*How to complete this task:*
Scan the listing beneath this sentence. Report each line with the word "from".

*Source material:*

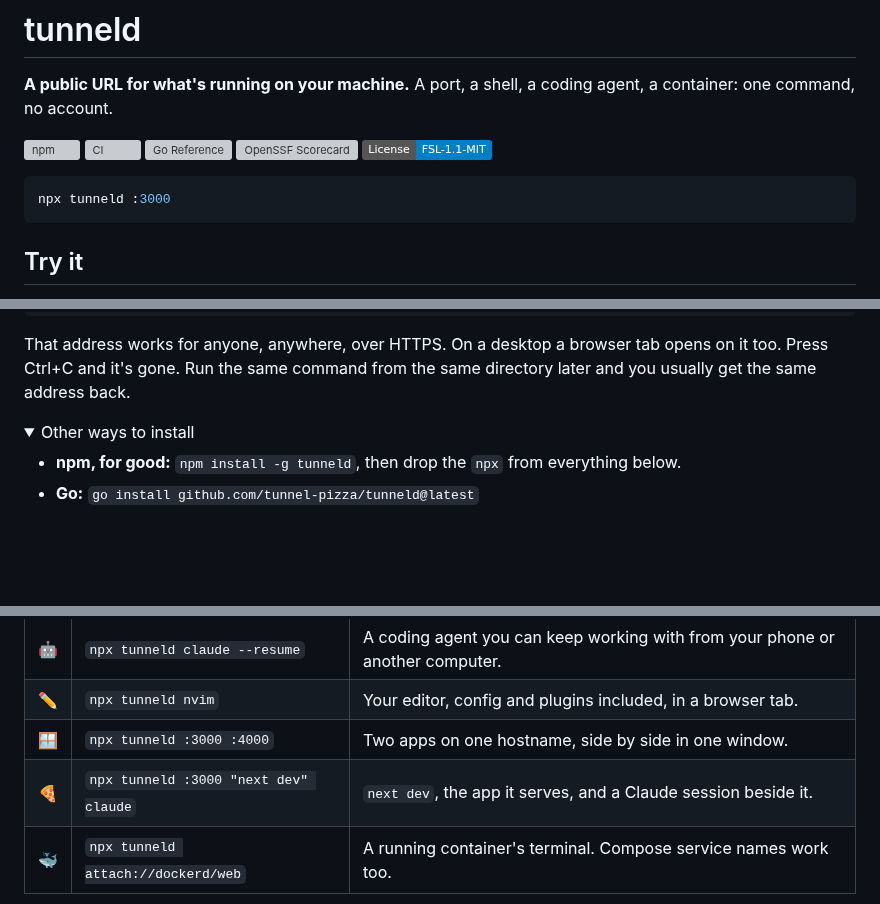
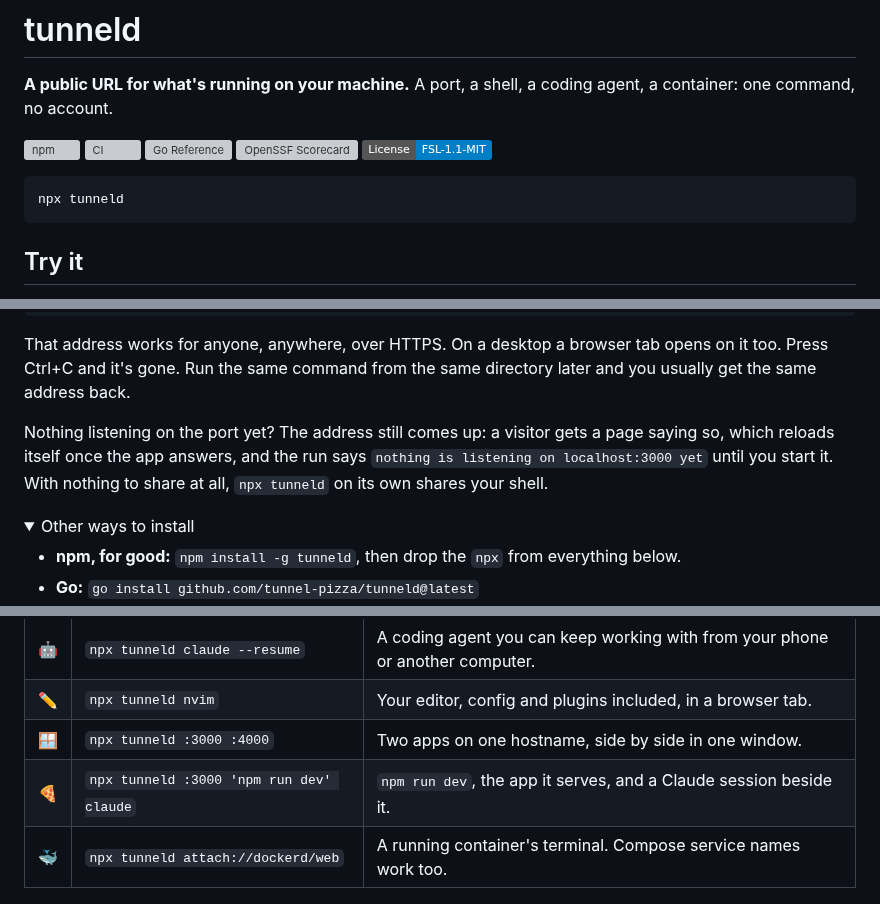
Before and after one commit to tunnel-pizza/tunneld, a Markdown page: README.md, 3 parts joined by grey strips. Drawn GitHub-style; folded sections open; badges without logos; blank space fills up the shorter version; grey boxes are pictures that could not be loaded.

Commit message:
docs(readme): lead with npx tunneld, and say what an empty port does
The opening command is bare npx tunneld, as the front page's now is: it
shares $SHELL and runs with nothing else started, where npx tunneld
:3000 with nothing on the port was the first thing a user ever tried and
got an error page for. Try it keeps :3000, whose output is shown, and
now says what happens when nothing listens there yet (#206). The
workspace row is :3000 'npm run dev' claude rather than a line that only
ran in a Next.js app.

Co-Authored-By: Claude Opus 5.5 <noreply@anthropic.com>
Claude-Session: https://claude.ai/code/session_01VpheAKcFbBBqYk2ZaEAsdS

````diff
--- a/README.md
+++ b/README.md
@@ -10,7 +10,7 @@ agent, a container: one command, no account.
 [![License: FSL-1.1-MIT](https://img.shields.io/badge/License-FSL--1.1--MIT-blue.svg)](./LICENSE.md)
 
 ```sh
-npx tunneld :3000
+npx tunneld
 ```
 
 <!-- TODO(#180): a screen recording goes here: the frame coming up in a tab,
@@ -35,6 +35,11 @@ That address works for anyone, anywhere, over HTTPS. On a desktop a browser tab
 opens on it too. Press Ctrl+C and it's gone. Run the same command from the
 same directory later and you usually get the same address back.
 
+Nothing listening on the port yet? The address still comes up: a visitor gets a
+page saying so, which reloads itself once the app answers, and the run says
+`nothing is listening on localhost:3000 yet` until you start it. With nothing to
+share at all, `npx tunneld` on its own shares your shell.
+
 <details>
 <summary>Other ways to install</summary>
 
@@ -58,7 +63,7 @@ same directory later and you usually get the same address back.
 | 🤖 | `npx tunneld claude --resume` | A coding agent you can keep working with from your phone or another computer. |
 | ✏️ | `npx tunneld nvim` | Your editor, config and plugins included, in a browser tab. |
 | 🪟 | `npx tunneld :3000 :4000` | Two apps on one hostname, side by side in one window. |
-| 🍕 | `npx tunneld :3000 "next dev" claude` | `next dev`, the app it serves, and a Claude session beside it. |
+| 🍕 | `npx tunneld :3000 'npm run dev' claude` | `npm run dev`, the app it serves, and a Claude session beside it. |
 | 🐳 | `npx tunneld attach://dockerd/web` | A running container's terminal. Compose service names work too. |
 
 Anything that runs in a terminal works: htop, a REPL, Codex, Gemini CLI,
````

*Answer to the problem:*
 opens on it too. Press Ctrl+C and it's gone. Run the same command from the
 | 🤖 | `npx tunneld claude --resume` | A coding agent you can keep working with from your phone or another computer. |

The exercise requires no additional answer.